### What is needed
Reproduce the whole listing that follows, character for character, and drop the images.
Top of Data records
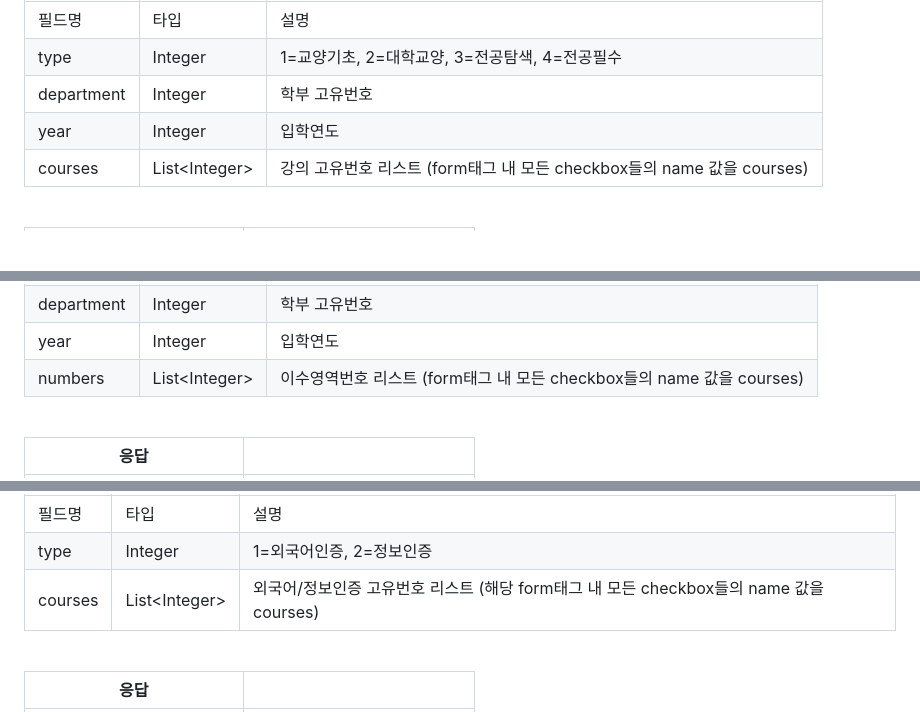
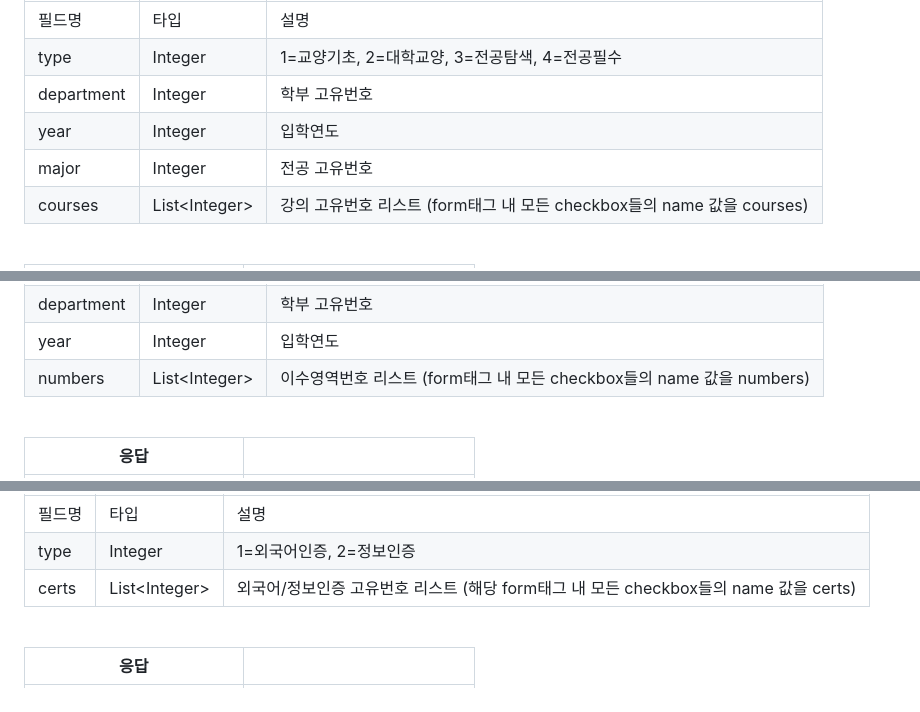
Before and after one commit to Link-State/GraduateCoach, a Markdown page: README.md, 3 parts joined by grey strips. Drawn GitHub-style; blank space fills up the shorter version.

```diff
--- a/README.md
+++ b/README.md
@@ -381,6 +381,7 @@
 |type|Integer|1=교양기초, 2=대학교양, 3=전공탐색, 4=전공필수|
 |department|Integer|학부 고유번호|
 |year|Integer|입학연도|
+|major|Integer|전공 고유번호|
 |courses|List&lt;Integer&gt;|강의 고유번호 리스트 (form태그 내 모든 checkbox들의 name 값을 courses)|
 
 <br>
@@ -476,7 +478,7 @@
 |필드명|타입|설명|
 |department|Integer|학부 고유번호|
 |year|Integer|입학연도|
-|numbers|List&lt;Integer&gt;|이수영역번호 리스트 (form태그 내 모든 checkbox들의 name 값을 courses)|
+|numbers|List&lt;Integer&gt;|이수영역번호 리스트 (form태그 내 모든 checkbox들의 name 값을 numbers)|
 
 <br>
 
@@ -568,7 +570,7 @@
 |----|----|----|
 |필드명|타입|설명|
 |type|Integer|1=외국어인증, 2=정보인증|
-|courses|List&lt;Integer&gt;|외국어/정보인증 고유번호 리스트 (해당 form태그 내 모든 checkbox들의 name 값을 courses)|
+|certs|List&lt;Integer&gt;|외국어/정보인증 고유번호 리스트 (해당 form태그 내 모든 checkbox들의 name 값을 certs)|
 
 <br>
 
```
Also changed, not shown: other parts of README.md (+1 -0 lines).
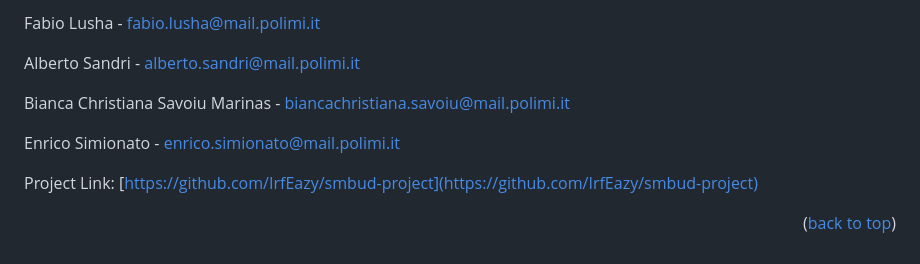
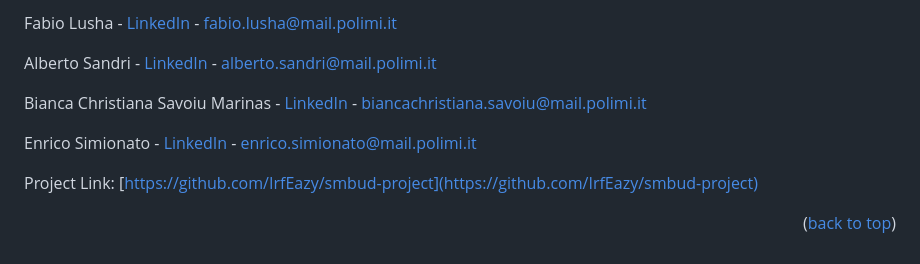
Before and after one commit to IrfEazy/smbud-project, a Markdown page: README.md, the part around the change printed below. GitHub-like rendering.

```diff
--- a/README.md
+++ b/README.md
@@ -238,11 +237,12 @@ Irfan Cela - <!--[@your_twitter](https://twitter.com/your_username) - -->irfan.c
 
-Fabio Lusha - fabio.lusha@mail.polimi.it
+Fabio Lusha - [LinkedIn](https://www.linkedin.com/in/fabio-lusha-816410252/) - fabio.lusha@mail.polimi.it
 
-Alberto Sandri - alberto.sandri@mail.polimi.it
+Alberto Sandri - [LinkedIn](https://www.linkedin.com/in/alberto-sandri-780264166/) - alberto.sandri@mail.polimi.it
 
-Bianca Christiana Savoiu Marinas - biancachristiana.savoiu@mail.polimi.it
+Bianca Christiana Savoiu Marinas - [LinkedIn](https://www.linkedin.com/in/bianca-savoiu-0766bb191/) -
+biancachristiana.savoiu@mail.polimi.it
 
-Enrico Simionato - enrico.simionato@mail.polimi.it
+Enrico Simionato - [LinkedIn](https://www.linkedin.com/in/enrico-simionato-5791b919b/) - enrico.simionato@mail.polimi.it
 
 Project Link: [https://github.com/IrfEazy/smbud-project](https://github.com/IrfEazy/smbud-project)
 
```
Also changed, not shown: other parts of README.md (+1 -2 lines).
Bottom of Data records
### Response
Before and after one commit to Link-State/GraduateCoach, a Markdown page: README.md, 3 parts joined by grey strips. Drawn GitHub-style; blank space fills up the shorter version.

```diff
--- a/README.md
+++ b/README.md
@@ -381,6 +381,7 @@
 |type|Integer|1=교양기초, 2=대학교양, 3=전공탐색, 4=전공필수|
 |department|Integer|학부 고유번호|
 |year|Integer|입학연도|
+|major|Integer|전공 고유번호|
 |courses|List&lt;Integer&gt;|강의 고유번호 리스트 (form태그 내 모든 checkbox들의 name 값을 courses)|
 
 <br>
@@ -476,7 +478,7 @@
 |필드명|타입|설명|
 |department|Integer|학부 고유번호|
 |year|Integer|입학연도|
-|numbers|List&lt;Integer&gt;|이수영역번호 리스트 (form태그 내 모든 checkbox들의 name 값을 courses)|
+|numbers|List&lt;Integer&gt;|이수영역번호 리스트 (form태그 내 모든 checkbox들의 name 값을 numbers)|
 
 <br>
 
@@ -568,7 +570,7 @@
 |----|----|----|
 |필드명|타입|설명|
 |type|Integer|1=외국어인증, 2=정보인증|
-|courses|List&lt;Integer&gt;|외국어/정보인증 고유번호 리스트 (해당 form태그 내 모든 checkbox들의 name 값을 courses)|
+|certs|List&lt;Integer&gt;|외국어/정보인증 고유번호 리스트 (해당 form태그 내 모든 checkbox들의 name 값을 certs)|
 
 <br>
 
```
Also changed, not shown: other parts of README.md (+1 -0 lines).
Before and after one commit to IrfEazy/smbud-project, a Markdown page: README.md, the part around the change printed below. GitHub-like rendering.

```diff
--- a/README.md
+++ b/README.md
@@ -238,11 +237,12 @@ Irfan Cela - <!--[@your_twitter](https://twitter.com/your_username) - -->irfan.c
 
-Fabio Lusha - fabio.lusha@mail.polimi.it
+Fabio Lusha - [LinkedIn](https://www.linkedin.com/in/fabio-lusha-816410252/) - fabio.lusha@mail.polimi.it
 
-Alberto Sandri - alberto.sandri@mail.polimi.it
+Alberto Sandri - [LinkedIn](https://www.linkedin.com/in/alberto-sandri-780264166/) - alberto.sandri@mail.polimi.it
 
-Bianca Christiana Savoiu Marinas - biancachristiana.savoiu@mail.polimi.it
+Bianca Christiana Savoiu Marinas - [LinkedIn](https://www.linkedin.com/in/bianca-savoiu-0766bb191/) -
+biancachristiana.savoiu@mail.polimi.it
 
-Enrico Simionato - enrico.simionato@mail.polimi.it
+Enrico Simionato - [LinkedIn](https://www.linkedin.com/in/enrico-simionato-5791b919b/) - enrico.simionato@mail.polimi.it
 
 Project Link: [https://github.com/IrfEazy/smbud-project](https://github.com/IrfEazy/smbud-project)
 
```
Also changed, not shown: other parts of README.md (+1 -2 lines).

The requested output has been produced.